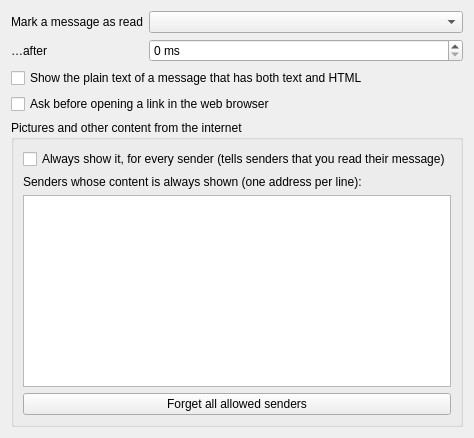
Before: the Qt Designer form src/chrono_mail/ui/forms/settings_reading.ui in rob-vandenberg/chrono-mail, drawn with Qt 5.
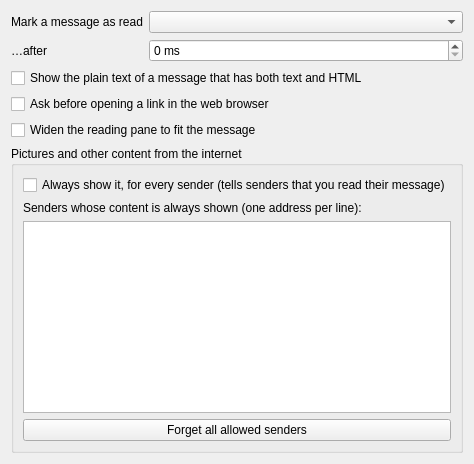
After: the same form once the commit is applied.

Commit message: The reading pane keeps the width set with the separator, whatever the message - a new tick in Settings, Reading lets it widen to fit the message as before

```diff
--- a/src/chrono_mail/ui/forms/settings_reading.ui
+++ b/src/chrono_mail/ui/forms/settings_reading.ui
@@ -49,6 +49,13 @@
        </property>
       </widget>
      </item>
+     <item row="4" column="0" colspan="2">
+      <widget class="QCheckBox" name="fitsMessage">
+       <property name="text">
+        <string>Widen the reading pane to fit the message</string>
+       </property>
+      </widget>
+     </item>
     </layout>
    </item>
    <item>
```
The commit also changes 12 other files.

WHAT YOU HAVE TO DO
Please quote exactly the lines from the one containing "Commit message: The" through the last line of the records above, both included, and nothing else.

SOLUTION FOR THIS PROBLEM
Commit message: The reading pane keeps the width set with the separator, whatever the message - a new tick in Settings, Reading lets it widen to fit the message as before

```diff
--- a/src/chrono_mail/ui/forms/settings_reading.ui
+++ b/src/chrono_mail/ui/forms/settings_reading.ui
@@ -49,6 +49,13 @@
        </property>
       </widget>
      </item>
+     <item row="4" column="0" colspan="2">
+      <widget class="QCheckBox" name="fitsMessage">
+       <property name="text">
+        <string>Widen the reading pane to fit the message</string>
+       </property>
+      </widget>
+     </item>
     </layout>
    </item>
    <item>
```
The commit also changes 12 other files.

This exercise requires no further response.